From the Rows with Mark Bernard
Day one of the 2012 Midwest Pro Farmer Crop Tour saw our group heading out of Columbus and taking a northwest trek running through such booming metropolises as Mt. Glliam, Wiallrd, Tiffen, Findlay, Ottawa, Van Wert and Bluffton. We covered the counties of Morrow, Crawford, Huron, Seneca, Hancock, Putnam and Van Wert in OH then pulled samples in IN in Adams and Jay counties. We managed 10 samples in OH and only a couple in IN before we had to pull up anchor for the hotel. We had a mixture of experience in the vehicle today with seasoned veteran Bob Provin from Gibson City IL, Crop Tour returnee Christopher Narayana from NY, NY, Pricila Cardoso originally from Brazil now living in Stamford CT, Daniel Hiller as driver and yours truly.

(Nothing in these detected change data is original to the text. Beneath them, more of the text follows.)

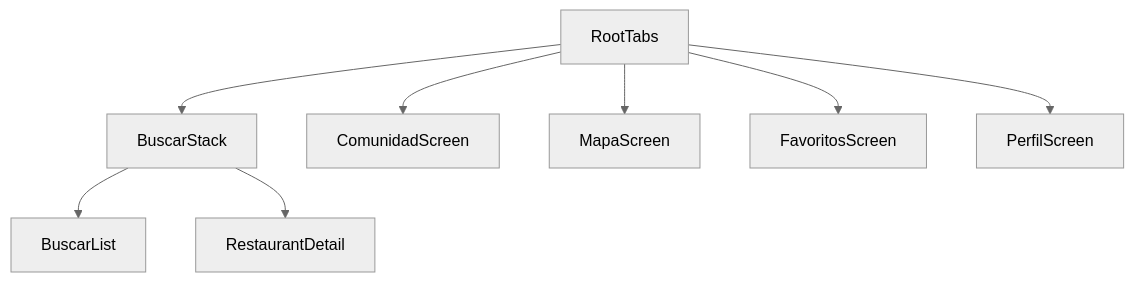
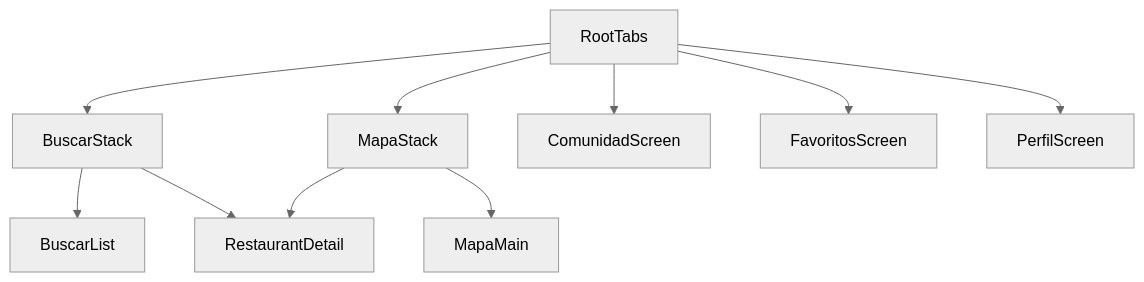
The diagram in README.md (CeliacSafe/celiacsafe), drawn with Mermaid (neutral theme) before and after one commit. The commit also changed other lines of this file and 27 other files, not shown here.

````diff
--- a/README.md
+++ b/README.md
@@ -139,11 +167,13 @@
 ```mermaid
 graph TD
   RootTabs
   RootTabs --> BuscarStack
   BuscarStack --> BuscarList
   BuscarStack --> RestaurantDetail
+  RootTabs --> MapaStack
+  MapaStack --> MapaMain
+  MapaStack --> RestaurantDetail
   RootTabs --> ComunidadScreen
-  RootTabs --> MapaScreen
   RootTabs --> FavoritosScreen
   RootTabs --> PerfilScreen
 ```
````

This is my ninth tour of duty on the Pro Farmer Midwest Crop Tour and the route was a polar opposite from what I’d been on the previous 2 years in OH. Overall crop health was generally okay with minor leaf disease pressure in corn showing up recently in the form of a little gray leaf spot and northern corn leaf blight in the corn. Also some common smut was noted in the most drought stressed corn. Soybean diseases were generally very light. We did note some two-spotted spider mite and bean leaf beetle infestations today complete with live mites and beetles for the viewing pleasure of the riders on our route. There were no few soybean aphids spotted today on the route, something that made me happy as I feared they had followed me from MN to haunt.
One thing that stuck out in the corn fields was the weakness of the ear shanks of the corn, particularly in the areas where the drought had taken the greatest toll on the crop. When we’d pull the ears for a sample, they’d snap off with very little effort, leading one to believe that when the combine rolls through, just touching the stalk with the snouts on the corn head may be enough to dislodge them. The same result could occur prior to that given a strong wind event or two. The result may mean ears not getting into the combine and reducing an already disappointing yield even further.
The maturity of the crop in Ohio this time around was advanced from what we noted last year. On our route we had one corn sample black-layered and the majority of others were half milk line or better. The soybeans followed suit where most of the fields were R5 – R6 maturity. Yields on the corn ranged from a high of 155 in Morrow Co. to a low of 70 in Seneca Co. Bean pod counts were all over the board from a high of 1816 in a 3’ x 3’ in Hancock Co. to a low of 432 in Seneca Co.
Like last year, soil moisture was a major limiting factor. In corn fields as we moved north of Columbus corn became shorter, to the point that we could easily see above it and know where we were going. The stress on the soybeans was less evident. As we’ve seen in the past, they can rope-a-dope it through extreme heat in July and still produce a respectable crop given some timely rains in August. Some of the later maturing corn we bumped into would also benefit from rain and moderate temperatures to finish. Did I mention it was cool and rained while we were having our evening meeting in Fishers IN?
A curiosity that many of the crop scouts had not experienced before was the kernel red streak caused by the wheat curl mite. This mite is very tiny, about 1/100th of an inch in length and feeds on a broad host range including cereals and other grasses. Kernel red streak is common throughout the Corn Belt in some year years and is influenced by and environmental conditions. Typically we’ve noticed it more frequently and with more dramatic symptoms under dry conditions. The mite feeds on leaves early on which causes few symptoms but when it feeds on kernels, the result is the red streaking and sometimes nearly complete reddening of the pericarp. Fortunately kernel red streak does not result in any yield or quality reductions, with the possible exception of cosmetic injury on white food grade corn.
My overall impression of the crop today was that it was about what I expected to see with the possible exception of little crop being harvested other than for silage. There was no crop destroyed on our route today which was slightly unexpected.
Tomorrow we push on through IN and into eastern IL.